This is only the third year of the list, which includes people in the beer and spirits world as well as sommeliers and mixologists. While the list was definitely on Hajdu’s radar as a beverage industry professional, he didn’t set his sights on it since he knew it had never included someone in the kosher industry.
Hajdu, 39, who has been with Covenant since 2008, has known the news for a while now but was sworn to secrecy. He was first told that he was a finalist, then that he had won; he did a photo shoot for the magazine more than a month ago.
“It’s a big honor and definitely a very exciting thing to be included,” he said.
Hajdu (the name is ethnically Hungarian) grew up in Long Island. “There definitely was an appreciation for food and cooking and dining, and that was passed on to me,” he said. His family attended a Conservative synagogue but were not particularly religious. He was the first to become observant, and later his family followed suit.

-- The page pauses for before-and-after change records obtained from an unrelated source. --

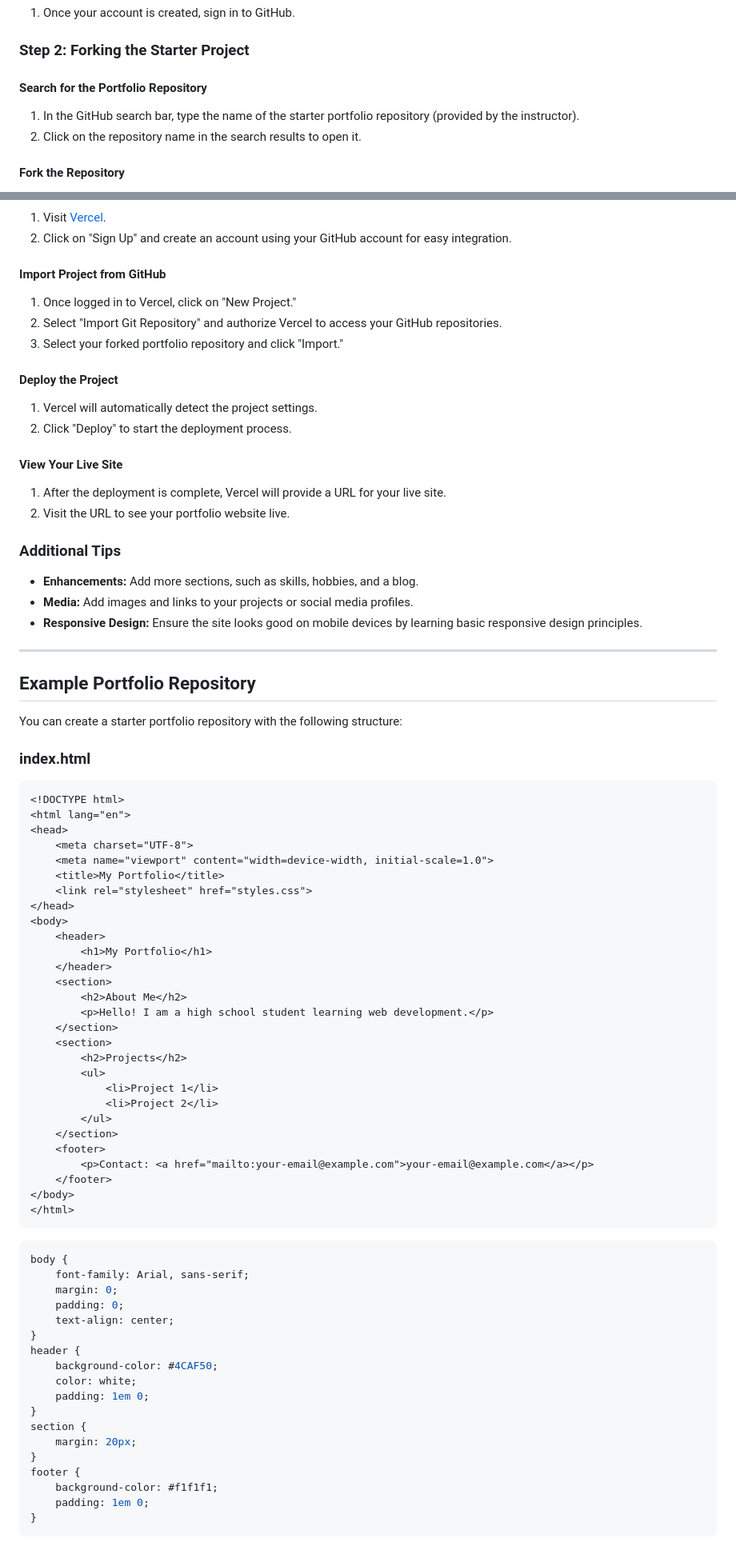
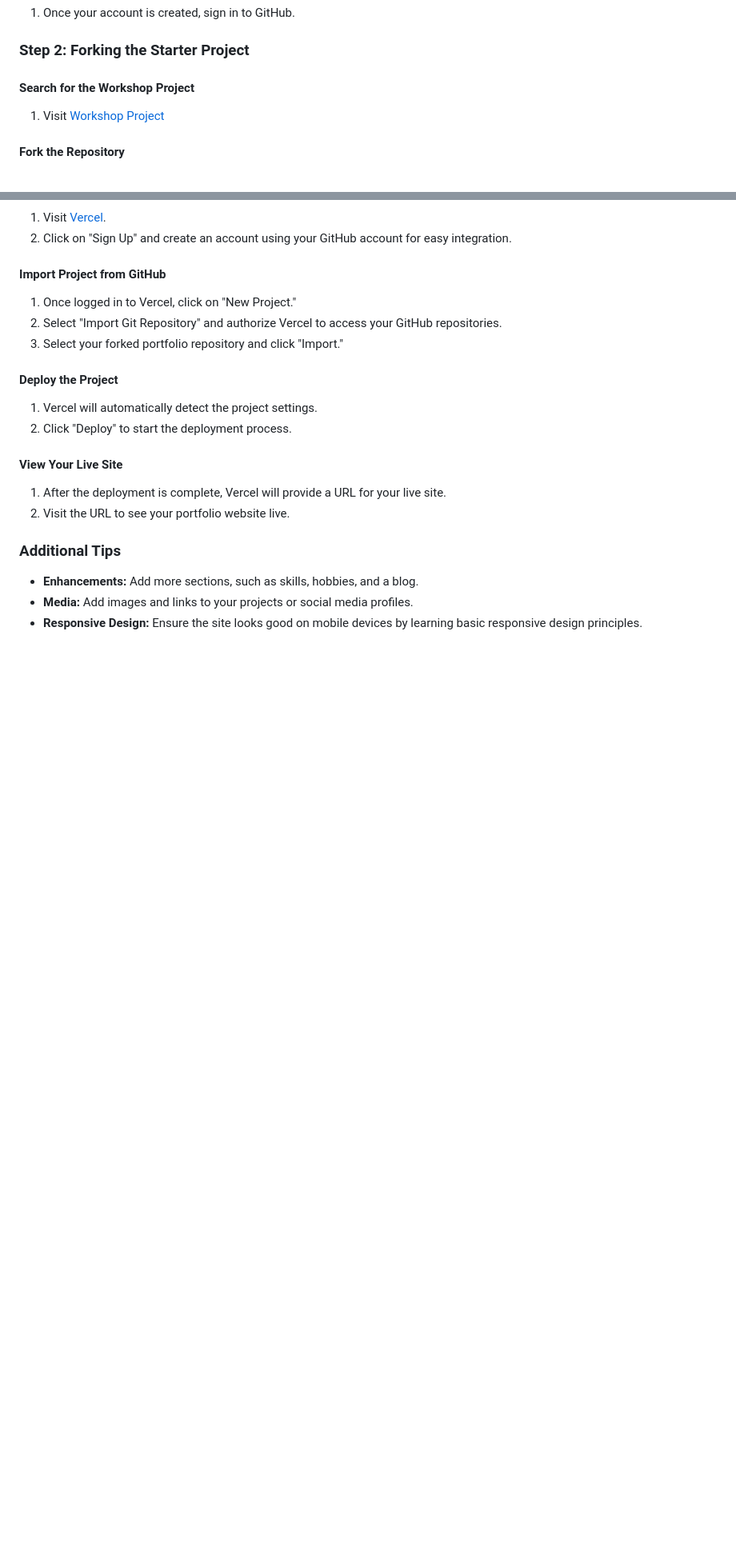
Before and after one commit to sherav25/sherav-website, a Markdown page: README.md, 2 parts joined by grey strips. Shown at 80% size. Drawn GitHub-style; blank space fills up the shorter version.

````diff
--- a/README.md
+++ b/README.md
@@ -26,9 +26,9 @@ By the end of this workshop, you will have a live portfolio website that you can
 
 ### Step 2: Forking the Starter Project
 
-#### Search for the Portfolio Repository
-1. In the GitHub search bar, type the name of the starter portfolio repository (provided by the instructor).
-2. Click on the repository name in the search results to open it.
+#### Search for the Workshop Project
+
+1. Visit [Workshop Project](https://github.com/fourthofaugust/interns-workshop-2024)
 
 #### Fork the Repository
 1. Click on the "Fork" button in the top right corner of the repository page.
@@ -87,62 +87,3 @@ By the end of this workshop, you will have a live portfolio website that you can
 - **Enhancements:** Add more sections, such as skills, hobbies, and a blog.
 - **Media:** Add images and links to your projects or social media profiles.
 - **Responsive Design:** Ensure the site looks good on mobile devices by learning basic responsive design principles.
-
----
-
-## Example Portfolio Repository
-
-You can create a starter portfolio repository with the following structure:
-
-### index.html
-```html
-<!DOCTYPE html>
-<html lang="en">
-<head>
-    <meta charset="UTF-8">
-    <meta name="viewport" content="width=device-width, initial-scale=1.0">
-    <title>My Portfolio</title>
-    <link rel="stylesheet" href="styles.css">
-</head>
-<body>
-    <header>
-        <h1>My Portfolio</h1>
-    </header>
-    <section>
-        <h2>About Me</h2>
-        <p>Hello! I am a high school student learning web development.</p>
-    </section>
-    <section>
-        <h2>Projects</h2>
-        <ul>
-            <li>Project 1</li>
-            <li>Project 2</li>
-        </ul>
-    </section>
-    <footer>
-        <p>Contact: <a href="mailto:your-email@example.com">your-email@example.com</a></p>
-    </footer>
-</body>
-</html>
-```
-
-```css
-body {
-    font-family: Arial, sans-serif;
-    margin: 0;
-    padding: 0;
-    text-align: center;
-}
-header {
-    background-color: #4CAF50;
-    color: white;
-    padding: 1em 0;
-}
-section {
-    margin: 20px;
-}
-footer {
-    background-color: #f1f1f1;
-    padding: 1em 0;
-}
-```
````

Hajdu’s journey started during college at SUNY Albany. He says he hated the college culture, which seemed to be nothing but cheap beer and fraternities, and he started frequenting wine bars with another interested friend as an escape from the prevailing frat scene.
It was there that he had his first sip of a Napa Valley Shafer’s 1996 Hillside Select. That one sip was life-changing, and he remembers it to this day.

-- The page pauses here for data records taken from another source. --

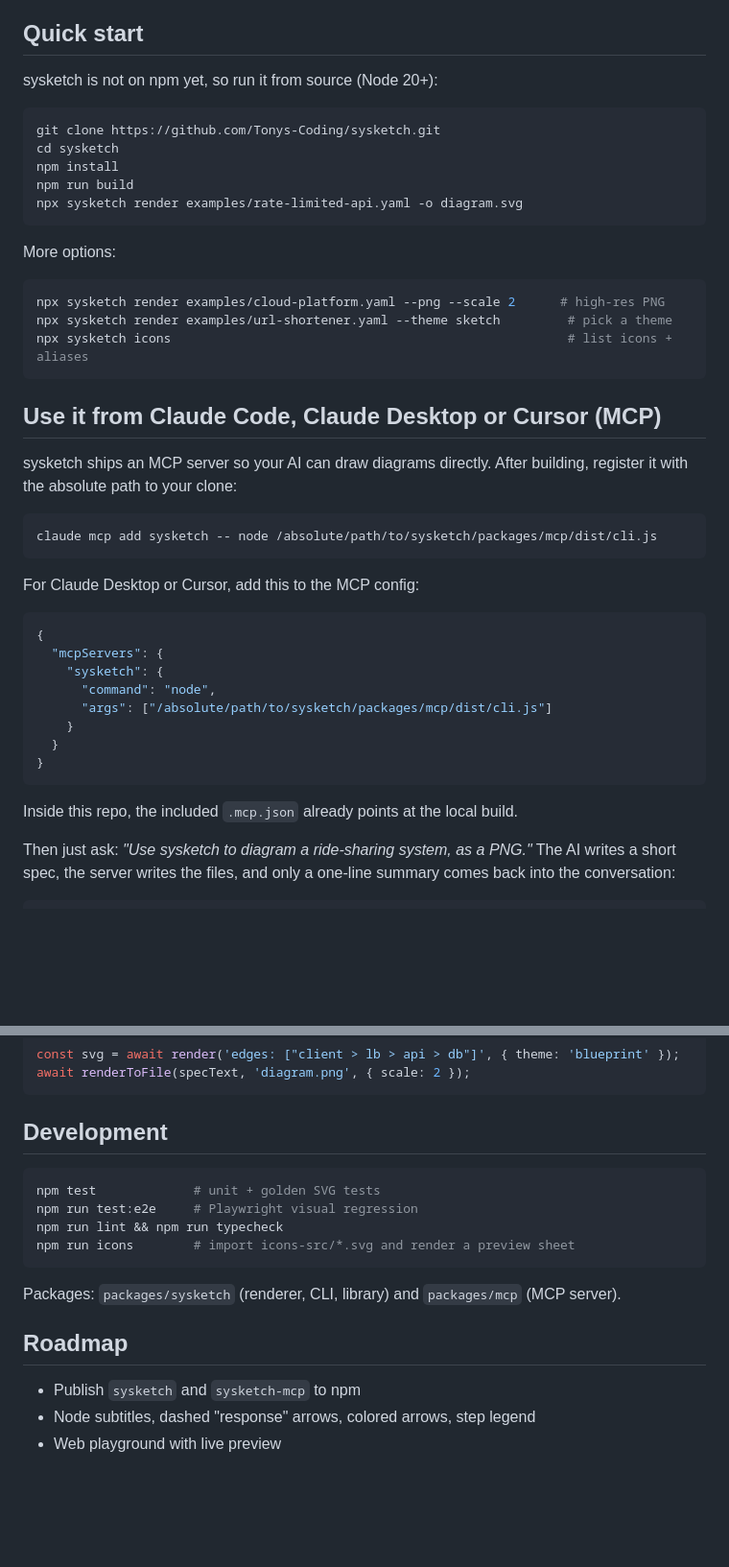
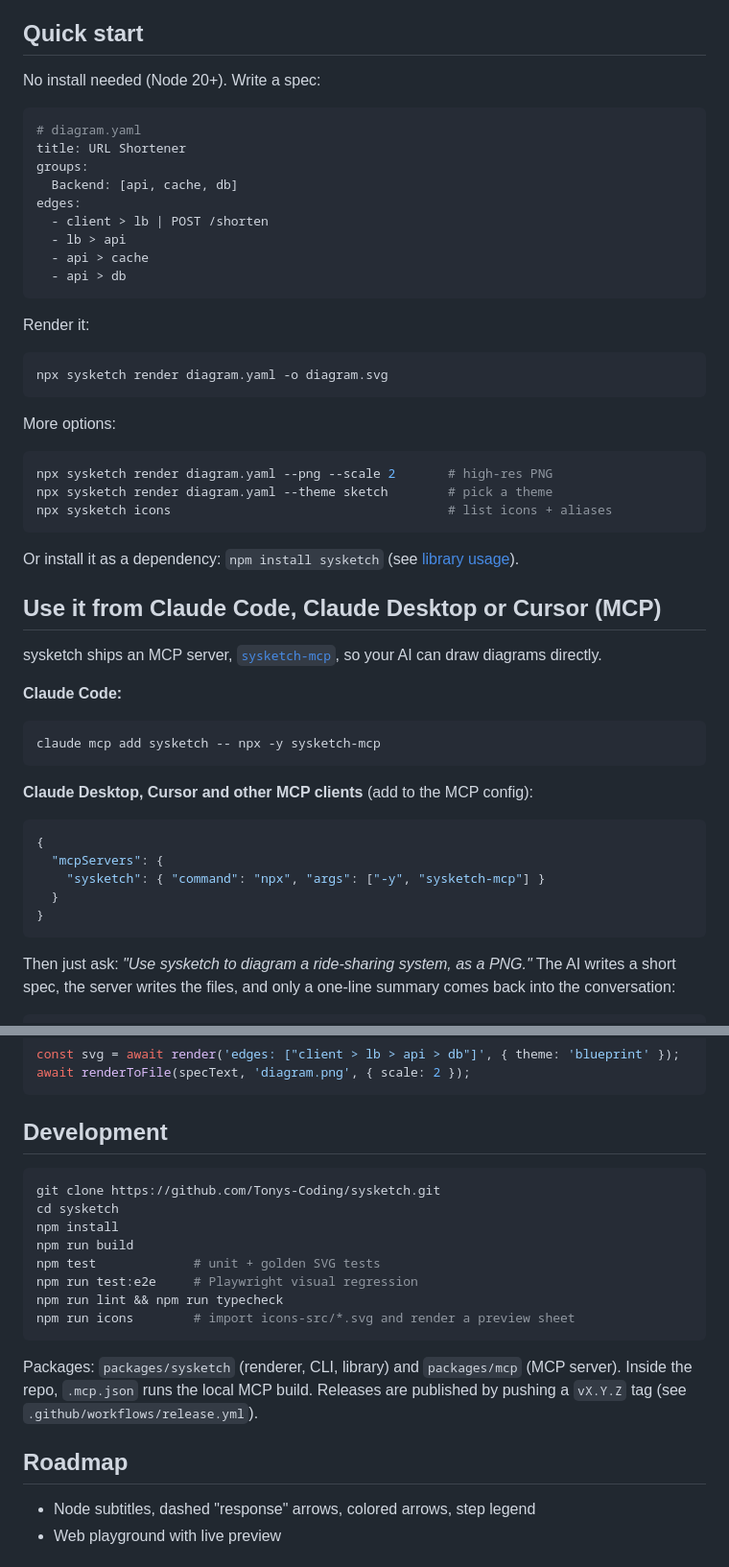
Before and after one commit to Tonys-Coding/sysketch, a Markdown page: README.md, 2 parts joined by grey strips. Shown at 96% size. Drawn GitHub-style; blank space fills up the shorter version.

Commit message:
docs: README install via npm (npx sysketch, npx -y sysketch-mcp), npm badges
Co-Authored-By: Claude Opus 5.5 <noreply@anthropic.com>

````diff
--- a/README.md
+++ b/README.md
@@ -54,46 +56,55 @@ Measured with Claude Code (Sonnet) on the same "URL shortener" request:
 
 ## Quick start
 
-sysketch is not on npm yet, so run it from source (Node 20+):
+No install needed (Node 20+). Write a spec:
+
+```yaml
+# diagram.yaml
+title: URL Shortener
+groups:
+  Backend: [api, cache, db]
+edges:
+  - client > lb | POST /shorten
+  - lb > api
+  - api > cache
+  - api > db
+```
+
+Render it:
 
 ```bash
-git clone https://github.com/Tonys-Coding/sysketch.git
-cd sysketch
-npm install
-npm run build
-npx sysketch render examples/rate-limited-api.yaml -o diagram.svg
+npx sysketch render diagram.yaml -o diagram.svg
 ```
 
 More options:
 
 ```bash
-npx sysketch render examples/cloud-platform.yaml --png --scale 2      # high-res PNG
-npx sysketch render examples/url-shortener.yaml --theme sketch         # pick a theme
-npx sysketch icons                                                     # list icons + aliases
+npx sysketch render diagram.yaml --png --scale 2       # high-res PNG
+npx sysketch render diagram.yaml --theme sketch        # pick a theme
+npx sysketch icons                                     # list icons + aliases
 ```
+
+Or install it as a dependency: `npm install sysketch` (see [library usage](#how-it-works)).
 
 ## Use it from Claude Code, Claude Desktop or Cursor (MCP)
 
-sysketch ships an MCP server so your AI can draw diagrams directly. After building, register it with the absolute path to your clone:
+sysketch ships an MCP server, [`sysketch-mcp`](https://www.npmjs.com/package/sysketch-mcp), so your AI can draw diagrams directly.
+
+**Claude Code:**
 
 ```bash
-claude mcp add sysketch -- node /absolute/path/to/sysketch/packages/mcp/dist/cli.js
+claude mcp add sysketch -- npx -y sysketch-mcp
 ```
 
-For Claude Desktop or Cursor, add this to the MCP config:
+**Claude Desktop, Cursor and other MCP clients** (add to the MCP config):
 
 ```json
 {
   "mcpServers": {
-    "sysketch": {
-      "command": "node",
-      "args": ["/absolute/path/to/sysketch/packages/mcp/dist/cli.js"]
-    }
+    "sysketch": { "command": "npx", "args": ["-y", "sysketch-mcp"] }
   }
 }
 ```
-
-Inside this repo, the included `.mcp.json` already points at the local build.
 
 Then just ask: _"Use sysketch to diagram a ride-sharing system, as a PNG."_ The AI writes a short spec, the server writes the files, and only a one-line summary comes back into the conversation:
 
@@ -175,17 +186,20 @@ await renderToFile(specText, 'diagram.png', { scale: 2 });
 ## Development
 
 ```bash
+git clone https://github.com/Tonys-Coding/sysketch.git
+cd sysketch
+npm install
+npm run build
 npm test             # unit + golden SVG tests
 npm run test:e2e     # Playwright visual regression
 npm run lint && npm run typecheck
 npm run icons        # import icons-src/*.svg and render a preview sheet
 ```
 
-Packages: `packages/sysketch` (renderer, CLI, library) and `packages/mcp` (MCP server).
+Packages: `packages/sysketch` (renderer, CLI, library) and `packages/mcp` (MCP server). Inside the repo, `.mcp.json` runs the local MCP build. Releases are published by pushing a `vX.Y.Z` tag (see `.github/workflows/release.yml`).
 
 ## Roadmap
 
-- Publish `sysketch` and `sysketch-mcp` to npm
 - Node subtitles, dashed "response" arrows, colored arrows, step legend
 - Web playground with live preview
 
````
Also changed, not shown: other parts of README.md (+2 -0 lines), .claudememory/progress.md (+7 -0 lines).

“All of a sudden my perspective of wine went from two-dimensional to three-dimensional,” he said. “I tasted the depth and complexity of it. I drank it and felt transported, like I was in a vineyard. It was amazing.”
After graduating college he went to yeshiva in Jerusalem and began dating a woman from Australia, following her back home and doing a viticulture program outside Melbourne. The relationship didn’t stick, but the wine bug did.

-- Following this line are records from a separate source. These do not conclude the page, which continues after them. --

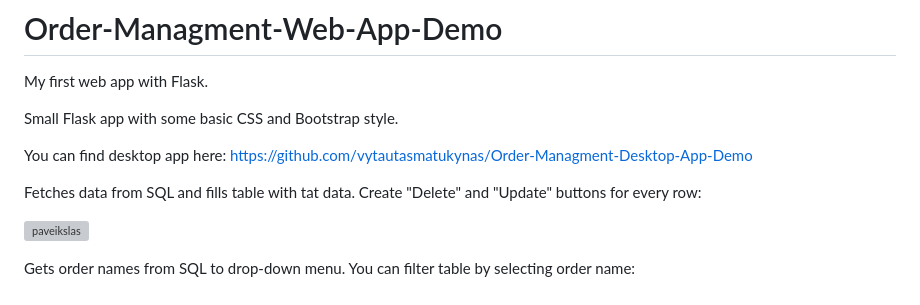
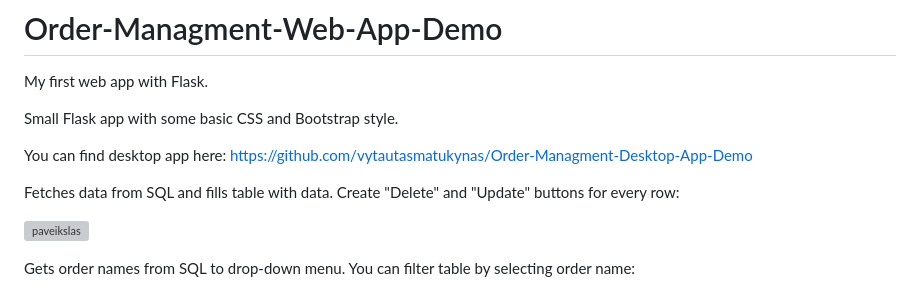
Before and after one commit to vytautasmatukynas/Order-Managment-Web-App, a Markdown page: README.md, the part around the change. Rendered like a GitHub page; grey boxes are pictures that could not be loaded.

```diff
--- a/README.md
+++ b/README.md
@@ -6,7 +6,7 @@ Small Flask app with some basic CSS and Bootstrap style.
 
 You can find desktop app here: https://github.com/vytautasmatukynas/Order-Managment-Desktop-App-Demo
 
-Fetches data from SQL and fills table with tat data. Create "Delete" and "Update" buttons for every row:
+Fetches data from SQL and fills table with data. Create "Delete" and "Update" buttons for every row:
 
 ![paveikslas](https://github.com/vytautasmatukynas/Order-Managment-Web-App/assets/51360361/367116b1-7451-4e18-b3dc-45b1d220d268)
 
```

When Hajdu returned to the U.S., he headed to California to find work in wine, taking an internship at Copain Custom Crush in Santa Rosa, where “there were maybe 15 different wineries in one location, all making small handcrafted wines.” By this point he was fully observant and couldn’t taste the wine he was helping to make. He also was the only person not working seven days a week.
It was through the wine industry that he met Morgan, who was looking to hire someone Sabbath-observant to handle the wine.
“I definitely saw that there was a need for a quality wine in the kosher market,” Hajdu said. “Part of it was I wanted to drink it myself. If I want it, someone else does, too.”
He continued, “It was great going from making wine that I couldn’t drink to tons of wine that I could drink, and also working somewhere where you can live an observant life.”
Until Covenant moved its winery to Berkeley in 2014, Hajdu spent six years commuting between his home in Oakland — where he attends Beth Jacob Congregation — and Napa Valley.
Because Morgan is not Sabbath-observant, it falls upon Hajdu to perform the task of removing the wine from the barrel for tasting, as kosher laws dictate.
While the winemaking techniques for Covenant wines are more or less the same in that “we use a minimalist approach, using high-quality fruit that we pick at the right time, gently massaging the flavors out and preserving the quality that’s already there,” he said, he is able to experiment with his own label.
“With Covenant, everything we do is planned and thought out in advance, with a clear vision of what we want to make,” Hajdu said. With his label, “I’ll take some more risks. If I find some interesting grapes available, I’ll buy them and make something new. This allows me to learn more and create some interesting things.”
This article first appeared on www.jweekly.com and is reprinted with permission.